(Source data)
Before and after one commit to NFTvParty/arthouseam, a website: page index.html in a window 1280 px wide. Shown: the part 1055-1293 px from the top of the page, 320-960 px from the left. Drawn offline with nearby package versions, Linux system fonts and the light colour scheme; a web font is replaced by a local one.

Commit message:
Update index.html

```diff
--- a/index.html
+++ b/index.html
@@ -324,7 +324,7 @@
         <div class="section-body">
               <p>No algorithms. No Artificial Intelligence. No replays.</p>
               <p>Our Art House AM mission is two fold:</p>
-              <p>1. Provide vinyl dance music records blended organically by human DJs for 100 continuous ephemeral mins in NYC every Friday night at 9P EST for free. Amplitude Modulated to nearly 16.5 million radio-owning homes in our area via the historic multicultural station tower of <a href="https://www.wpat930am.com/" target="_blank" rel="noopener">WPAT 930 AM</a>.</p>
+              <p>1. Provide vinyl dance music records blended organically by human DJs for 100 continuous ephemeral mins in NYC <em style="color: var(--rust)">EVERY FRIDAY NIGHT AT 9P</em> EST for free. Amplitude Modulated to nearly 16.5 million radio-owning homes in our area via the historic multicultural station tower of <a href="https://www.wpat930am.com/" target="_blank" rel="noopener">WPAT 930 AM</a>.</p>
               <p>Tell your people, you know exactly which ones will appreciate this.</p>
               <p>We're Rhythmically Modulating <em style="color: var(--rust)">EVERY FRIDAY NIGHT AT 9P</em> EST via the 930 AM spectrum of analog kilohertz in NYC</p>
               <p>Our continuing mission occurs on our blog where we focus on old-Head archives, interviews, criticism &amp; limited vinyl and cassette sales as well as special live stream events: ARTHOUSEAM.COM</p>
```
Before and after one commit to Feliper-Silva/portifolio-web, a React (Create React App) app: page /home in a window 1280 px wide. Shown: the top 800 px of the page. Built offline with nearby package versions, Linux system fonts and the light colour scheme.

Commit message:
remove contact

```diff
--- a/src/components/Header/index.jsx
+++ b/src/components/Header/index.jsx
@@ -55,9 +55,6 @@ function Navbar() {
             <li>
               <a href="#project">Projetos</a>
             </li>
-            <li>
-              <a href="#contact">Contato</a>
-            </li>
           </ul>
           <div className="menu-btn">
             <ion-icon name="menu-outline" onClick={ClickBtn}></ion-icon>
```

### [THE TASK]
Word for word, repeat each entry shown above.

### [TASK SOLUTION]
Before and after one commit to NFTvParty/arthouseam, a website: page index.html in a window 1280 px wide. Shown: the part 1055-1293 px from the top of the page, 320-960 px from the left. Drawn offline with nearby package versions, Linux system fonts and the light colour scheme; a web font is replaced by a local one.

Commit message:
Update index.html

```diff
--- a/index.html
+++ b/index.html
@@ -324,7 +324,7 @@
         <div class="section-body">
               <p>No algorithms. No Artificial Intelligence. No replays.</p>
               <p>Our Art House AM mission is two fold:</p>
-              <p>1. Provide vinyl dance music records blended organically by human DJs for 100 continuous ephemeral mins in NYC every Friday night at 9P EST for free. Amplitude Modulated to nearly 16.5 million radio-owning homes in our area via the historic multicultural station tower of <a href="https://www.wpat930am.com/" target="_blank" rel="noopener">WPAT 930 AM</a>.</p>
+              <p>1. Provide vinyl dance music records blended organically by human DJs for 100 continuous ephemeral mins in NYC <em style="color: var(--rust)">EVERY FRIDAY NIGHT AT 9P</em> EST for free. Amplitude Modulated to nearly 16.5 million radio-owning homes in our area via the historic multicultural station tower of <a href="https://www.wpat930am.com/" target="_blank" rel="noopener">WPAT 930 AM</a>.</p>
               <p>Tell your people, you know exactly which ones will appreciate this.</p>
               <p>We're Rhythmically Modulating <em style="color: var(--rust)">EVERY FRIDAY NIGHT AT 9P</em> EST via the 930 AM spectrum of analog kilohertz in NYC</p>
               <p>Our continuing mission occurs on our blog where we focus on old-Head archives, interviews, criticism &amp; limited vinyl and cassette sales as well as special live stream events: ARTHOUSEAM.COM</p>
```
Before and after one commit to Feliper-Silva/portifolio-web, a React (Create React App) app: page /home in a window 1280 px wide. Shown: the top 800 px of the page. Built offline with nearby package versions, Linux system fonts and the light colour scheme.

Commit message:
remove contact

```diff
--- a/src/components/Header/index.jsx
+++ b/src/components/Header/index.jsx
@@ -55,9 +55,6 @@ function Navbar() {
             <li>
               <a href="#project">Projetos</a>
             </li>
-            <li>
-              <a href="#contact">Contato</a>
-            </li>
           </ul>
           <div className="menu-btn">
             <ion-icon name="menu-outline" onClick={ClickBtn}></ion-icon>
```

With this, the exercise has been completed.